Sociology Index

Ferdinand de Saussure

Ferdinand de Saussure was a Swiss linguist, semiotician and philosopher. His ideas laid a foundation for many significant developments in both linguistics and semiotics in the 20th century. Ferdinand de Saussure is widely considered one of the founders of 20th-century linguistics, and one of two major founders (together with Charles Sanders Peirce) of semiotics, or semiology. One of his translators, Roy Harris, summarized Saussure's contribution to linguistics and the study of "the whole range of human sciences. It is particularly marked in linguistics, philosophy, psychology, sociology and anthropology."

Although they have undergone extension and critique over time, the dimensions of organization introduced by Saussure continue to inform contemporary approaches to the phenomenon of language. Ruqaiya Hasan argued that "the impact of Saussure’s theory of the linguistic sign has been such that modern linguists and their theories have since been positioned by reference to him: they are known as pre-Saussurean, Saussurean, anti-Saussurean, post-Saussurean, or non-Saussure".

Saussure had a major impact on the development of linguistic theory in the first half of the 20th century with his notions becoming incorporated in the central tenets of structural linguistics. His main contribution to structuralism was his theory of a two-tiered reality about language. The first is the langue, the abstract and invisible layer, while the second, the parole, refers to the actual speech that we hear in real life. This framework was later adopted by Claude Levi-Strauss, who used the two-tiered model to determine the reality of myths. His idea was that all myths have an underlying pattern, which form the structure that makes them myths. These established the structuralist framework to literary criticism.

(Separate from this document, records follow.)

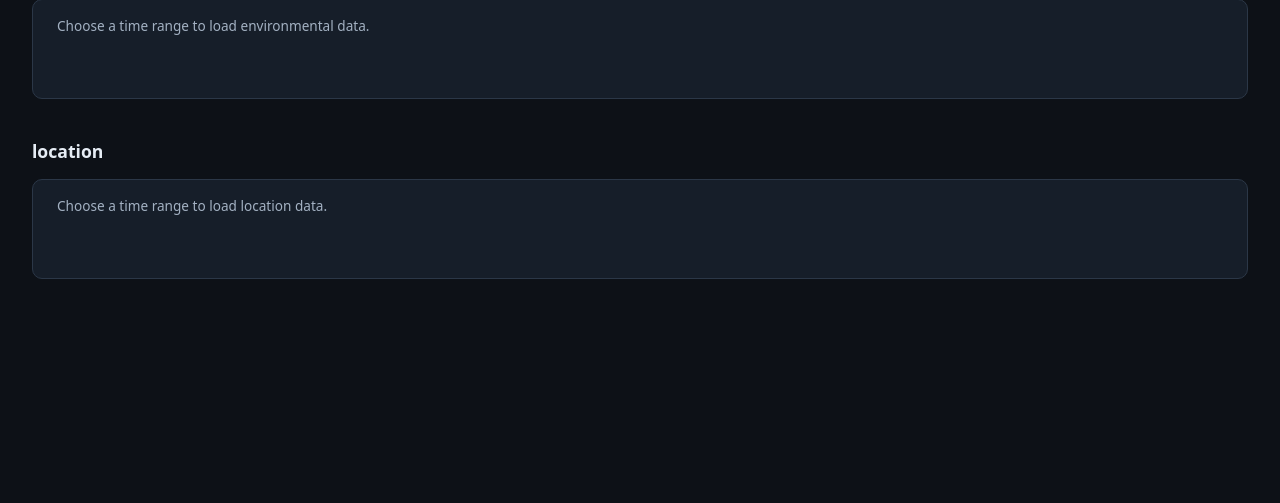
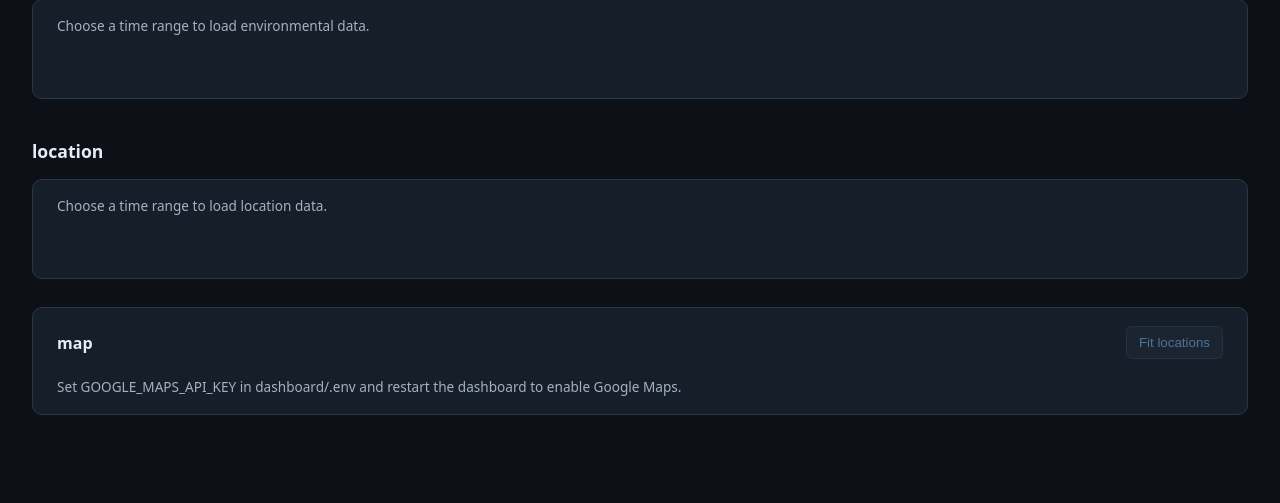
Before and after one commit to stratopi-org/stratopi, a Flask app: page / in a window 1280 px wide. Shown: the part 935-1438 px from the top of the page. Before the commit the page ends 1214 px from the top, so only its background shows below. Run offline with Flask 3, Linux system fonts and the light colour scheme; some libraries are stand-ins or nearby versions.

Commit message:
google maps

```diff
--- a/software/dashboard/app.py
+++ b/software/dashboard/app.py
@@ -16,6 +16,7 @@ from battery_chart import build_battery_figure, read_battery
 from database import read_connection
 from environmental_charts import ENVIRONMENTAL_CHARTS, build_environmental_figure, read_environmental
 from location_chart import build_location_figure, read_location
+from location_map import read_location_points
 
 load_dotenv(Path(__file__).with_name('.env'))
 
@@ -127,6 +128,7 @@ def read_tables(database_url, pages=None):
 def create_app():
     app = Flask(__name__)
     app.config['POSTGRES_URL'] = os.environ.get('POSTGRES_URL')
+    app.config['GOOGLE_MAPS_API_KEY'] = os.environ.get('GOOGLE_MAPS_API_KEY', '')
 
     @app.get('/assets/plotly.min.js')
     def plotly_js():
@@ -176,6 +178,21 @@ def create_app():
             return jsonify(error='Unable to load location data. Check the database connection and permissions.'), 503
         figure = build_location_figure(rows, start, end)
         return app.response_class(figure.to_json(), mimetype='application/json')
+
+    @app.get('/api/charts/location/map')
+    def location_map():
+        try:
+            start, end = chart_time_range(request.args)
+        except ValueError:
+            return jsonify(error='Provide a valid start and end time with timezones, in chronological order.'), 400
+        database_url = app.config['POSTGRES_URL']
+        if not database_url:
+            return jsonify(error='Configure POSTGRES_URL to load location data.'), 503
+        try:
+            return jsonify(read_location_points(database_url, start, end))
+        except psycopg.Error:
+            app.logger.error('Unable to read location map data.')
+            return jsonify(error='Unable to load location map data. Check the database connection and permissions.'), 503
 
     @app.get('/api/charts/environmental/<chart>')
     def environmental_chart(chart):
--- a/software/dashboard/static/charts-time-range.js
+++ b/software/dashboard/static/charts-time-range.js
@@ -63,6 +63,7 @@
       button.setAttribute('aria-pressed', String(button.dataset.range === selected));
     }
     const range = { start: new Date(start).toISOString(), end: new Date(end).toISOString() };
+    range.viewKey = selected || `${range.start}/${range.end}`;
     control.dataset.start = range.start;
     control.dataset.end = range.end;
     summary.textContent = exactRange;
--- a/software/dashboard/static/charts.js
+++ b/software/dashboard/static/charts.js
@@ -57,7 +57,9 @@
     const timeout = setTimeout(() => request.abort(), 45000);
     document.dispatchEvent(new CustomEvent('charts:loading'));
     try {
-      const results = await Promise.all(charts.map(chart => updateChart(chart, event.detail, request)));
+      const updates = charts.map(chart => updateChart(chart, event.detail, request));
+      if (window.DashboardLocationMap) updates.push(window.DashboardLocationMap.update(event.detail, request.signal));
+      const results = await Promise.all(updates);
       if (activeRequest === request) {
         document.dispatchEvent(new CustomEvent('charts:refreshed', {
           detail: { success: results.every(Boolean) },
--- /dev/null
+++ b/software/dashboard/static/location-map.js
@@ -0,0 +1,185 @@
+(() => {
+  const panel = document.getElementById('location-map-panel');
+  const config = JSON.parse(document.getElementById('google-maps-config').textContent);
+  if (!panel || !config.apiKey) return;
+
+  const canvas = document.getElementById('location-map');
+  const status = document.getElementById('location-map-status');
+  const fitButton = document.getElementById('location-map-fit');
+  let apiPromise;
+  let map;
+  let infoWindow;
+  let currentBounds;
+  let lastViewKey;
+  let authError;
+  let activeSignal;
+  const rendered = new Map();
+
+  function loadApi() {
+    if (authError) return Promise.reject(authError);
+    if (window.google?.maps?.Map) return Promise.resolve(window.google.maps);
+    if (apiPromise) return apiPromise;
+    apiPromise = new Promise((resolve, reject) => {
+      const script = document.createElement('script');
+      const timeout = setTimeout(() => fail('Google Maps timed out. Check your connection and API key.'), 30000);
+      function fail(message) {
+        clearTimeout(timeout);
+        script.remove();
+        reject(new Error(message));
+      }
+      window.dashboardMapsReady = () => {
+        clearTimeout(timeout);
+        resolve(window.google.maps);
+      };
+      window.gm_authFailure = () => {
+        authError = new Error('Google Maps authorization failed. Check the API key, billing, and website restrictions.');
+        status.textContent = authError.message;
+        canvas.hidden = true;
+        fail(authError.message);
+      };
+      const url = new URL('https://maps.googleapis.com/maps/api/js');
+      url.searchParams.set('key', config.apiKey);
+      url.searchParams.set('v', 'quarterly');
+      url.searchParams.set('loading', 'async');
+      url.searchParams.set('callback', 'dashboardMapsReady');
+      script.src = url.href;
+      script.async = true;
+      script.onerror = () => fail('Unable to load Google Maps. Check your network connection.');
+      document.head.appendChild(script);
+    }).catch(error => {
+      apiPromise = null;
+      throw error;
+    });
+    return apiPromise;
+  }
+
+  function showReading(event) {
+    const content = document.createElement('div');
+    content.className = 'location-map-info';
+    const fields = [
+      ['added', new Date(event.feature.getProperty('added')).toLocaleString()],
+      ['altitude_m', event.feature.getProperty('altitude_m')],
+      ['vertical_speed_mpm', event.feature.getProperty('vertical_speed_mpm')],
+      ['speed_kn', event.feature.getProperty('speed_kn')],
+      ['course_d', event.feature.getProperty('course_d')],
+      ['direction', event.feature.getProperty('direction')],
+    ];
+    for (const [name, value] of fields) {
+      const line = document.createElement('p');
+      line.textContent = `${name}: ${value ?? 'NULL'}`;
+      content.appendChild(line);
+    }
+    infoWindow.setContent(content);
+    infoWindow.setPosition(event.latLng);
+    infoWindow.open({ map, shouldFocus: false });
+  }
+
+  function fitLocations() {
+    if (!currentBounds || currentBounds.isEmpty()) return;
+    const northeast = currentBounds.getNorthEast();
+    const southwest = currentBounds.getSouthWest();
+    if (northeast.equals(southwest)) {
+      map.setCenter(northeast);
+      map.setZoom(16);
+    } else {
+      map.fitBounds(currentBounds, 40);
+    }
+  }
+  fitButton.addEventListener('click', fitLocations);
+
+  function initializeMap(maps) {
+    if (map) return;
+    map = new maps.Map(canvas, {
+      center: { lat: 0, lng: 0 }, zoom: 2, gestureHandling: 'cooperative',
+      styles: [
+        { elementType: 'geometry', stylers: [{ color: '#202c3b' }] },
+        { elementType: 'labels.text.stroke', stylers: [{ color: '#161e29' }] },
+        { elementType: 'labels.text.fill', stylers: [{ color: '#a3b1c2' }] },
+        { featureType: 'road', elementType: 'geometry', stylers: [{ color: '#354357' }] },
+        { featureType: 'water', elementType: 'geometry', stylers: [{ color: '#10263d' }] },
+      ],
+    });
+    map.data.setStyle({
+      icon: { path: maps.SymbolPath.CIRCLE, scale: 5, fillColor: '#88c7ff',
+        fillOpacity: 0.9, strokeColor: '#161e29', strokeWeight: 1 },
+    });
+    map.data.addListener('click', showReading);
+    infoWindow = new maps.InfoWindow();
+  }
+
+  function updateFeatures(collection, maps) {
+    infoWindow.close();
+    const ids = new Set(collection.features.map(feature => String(feature.id)));
+    for (const [id, entry] of rendered) {
+      if (!ids.has(id)) {
+        map.data.remove(entry.feature);
+        rendered.delete(id);
+      }
+    }
+    const additions = [];
+    currentBounds = new maps.LatLngBounds();
+    for (const feature of collection.features) {
+      const id = String(feature.id);
+      const signature = JSON.stringify(feature);
+      const existing = rendered.get(id);
+      const [lng, lat] = feature.geometry.coordinates;
+      currentBounds.extend({ lat, lng });
+      if (existing?.signature === signature) continue;
+      if (existing) map.data.remove(existing.feature);
+      rendered.set(id, { signature });
+      additions.push(feature);
+    }
+    if (additions.length) {
+      for (const feature of map.data.addGeoJson({ type: 'FeatureCollection', features: additions })) {
+        rendered.get(String(feature.getId())).feature = feature;
+      }
+    }
+  }
+
+  window.DashboardLocationMap = {
+    async update(range, signal) {
+      const fetchController = new AbortController();
+      const abortFetch = () => fetchController.abort();
+      signal.addEventListener('abort', abortFetch, { once: true });
+      if (signal.aborted) abortFetch();
+      activeSignal = signal;
+      panel.setAttribute('aria-busy', 'true');
+      status.textContent = 'Loading locations…';
+      try {
+        const url = new URL(panel.dataset.mapUrl, window.location.origin);
+        url.searchParams.set('start', range.start);
+        url.searchParams.set('end', range.end);
+        const [maps, response] = await Promise.all([
+          loadApi(), fetch(url, { signal: fetchController.signal, cache: 'no-store' }),
+        ]);
+        const collection = await response.json();
+        if (signal.aborted) return false;
+        if (!response.ok) throw new Error(collection.error || 'Unable to load locations.');
+        if (authError) throw authError;
+        canvas.hidden = false;
+        initializeMap(maps);
+        updateFeatures(collection, maps);
+        fitButton.disabled = collection.features.length === 0;
+        const viewKey = range.viewKey || `${range.start}/${range.end}`;
+        if (collection.features.length && lastViewKey !== viewKey) {
+          fitLocations();
+          lastViewKey = viewKey;
+        }
+        status.textContent = collection.features.length
+          ? `${collection.features.length} location${collection.features.length === 1 ? '' : 's'}. Select a point for reading details.`
+          : 'No valid locations in this time range.';
+        return true;
+      } catch (error) {
+        if (activeSignal !== signal) return false;
+        canvas.hidden = true;
+        fitButton.disabled = true;
+        status.textContent = signal.aborted ? 'Location request timed out.' : error.message;
+        return false;
+      } finally {
+        fetchController.abort();
+        signal.removeEventListener('abort', abortFetch);
+        if (activeSignal === signal) panel.setAttribute('aria-busy', 'false');
+      }
+    },
+  };
+})();
--- a/software/dashboard/static/style.css
+++ b/software/dashboard/static/style.css
@@ -57,6 +57,19 @@ nav { display: flex; flex-wrap: wrap; gap: 10px 20px; margin-bottom: 28px; font-
 .chart-status { padding: 16px 24px; margin: 0; color: #a3b1c2; font-size: .85rem; }
 .chart-status:empty { display: none; }
 .chart-panel[aria-busy="true"] .chart-plot { opacity: .5; }
+.map-heading { display: flex; align-items: center; justify-content: space-between; gap: 16px; padding: 18px 24px; }
+.map-heading h3 { margin: 0; font-size: 1rem; font-weight: 600; }
+.map-fit { padding: 8px 12px; border: 1px solid #354357; border-radius: 6px; background: #202c3b; color: #88c7ff; cursor: pointer; }
+.map-fit:disabled { opacity: .5; cursor: default; }
+.map-fit:focus-visible { outline: 2px solid #88c7ff; outline-offset: 3px; }
+.map-status { color: #a3b1c2; font-size: .85rem; margin: 0; padding: 0 24px 18px; }
+.location-map { height: 480px; width: 100%; background: #161e29; }
+.location-map[hidden] { display: none; }
+.location-map-info { color: #e6edf5; padding: 4px; font: .8rem system-ui, sans-serif; }
+.location-map-info p { margin: 6px 0; }
+.location-map-panel .gm-style-iw-c, .location-map-panel .gm-style-iw-tc::after { background: #202c3b; }
+.location-map-panel .gm-style-iw-d { background: #202c3b; }
+.location-map-panel .gm-style-iw-chr button { filter: invert(1); }
 @media (max-width: 600px) {
   .charts-header { align-items: stretch; }
   .range-panel { width: calc(100vw - 32px); max-width: none; grid-template-columns: minmax(0, 1fr); }
--- a/software/dashboard/templates/charts.html
+++ b/software/dashboard/templates/charts.html
@@ -77,6 +77,18 @@
   <p class="chart-status" role="status">Choose a time range to load location data.</p>
   <div class="chart-plot" role="img" aria-label="Location altitude over time" hidden></div>
 </section>
+<section class="location-map-panel" id="location-map-panel" data-map-url="{{ url_for('location_map') }}" aria-labelledby="location-map-heading">
+  <div class="map-heading">
+    <h3 id="location-map-heading">map</h3>
+    <button class="map-fit" id="location-map-fit" type="button" disabled>Fit locations</button>
+  </div>
+  {% if config.GOOGLE_MAPS_API_KEY %}
+  <p class="map-status" id="location-map-status" role="status">Loading Google Maps…</p>
+  {% else %}
+  <p class="map-status" id="location-map-status" role="status">Set GOOGLE_MAPS_API_KEY in dashboard/.env and restart the dashboard to enable Google Maps.</p>
+  {% endif %}
+  <div id="location-map" class="location-map" aria-label="Locations in the selected time range" hidden></div>
+</section>
 </section>
 {% endblock %}
 
@@ -85,6 +97,8 @@
 <script id="time-bounds-url" type="application/json">{{ url_for('charts_time_bounds')|tojson }}</script>
 <script src="{{ url_for('plotly_js') }}" defer></script>
 <script src="{{ url_for('static', filename='charts-auto-refresh.js') }}" defer></script>
+<script id="google-maps-config" type="application/json">{{ {'apiKey': config.GOOGLE_MAPS_API_KEY}|tojson }}</script>
+<script src="{{ url_for('static', filename='location-map.js') }}" defer></script>
 <script src="{{ url_for('static', filename='charts.js') }}" defer></script>
 <script src="{{ url_for('static', filename='charts-time-range.js') }}" defer></script>
 {% endblock %}
```
Also changed, not shown: software/dashboard/location_map.py (added, +35 -0 lines), software/dashboard/tests/test_charts.cjs (+20 -2 lines), software/dashboard/tests/test_database.py (+4 -1 lines), software/dashboard/tests/test_location_map.cjs (added, +158 -0 lines), software/dashboard/tests/test_location_map.py (added, +73 -0 lines), software/dashboard/README.md.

Saussure's most influential work, Course in General Linguistics (Cours de linguistique générale), was published posthumously in 1916 by former students Charles Bally and Albert Sechehaye, on the basis of notes taken from Saussure's lectures in Geneva. The Course became one of the seminal linguistics works of the 20th century not primarily for the content but for the innovative approach that Saussure applied in discussing linguistic phenomena. "Language is a system of signs that expresses ideas". A science that studies the life of signs within society and is a part of social and general psychology. Saussure believed that semiotics is concerned with everything that can be taken as a sign, and he called it semiology.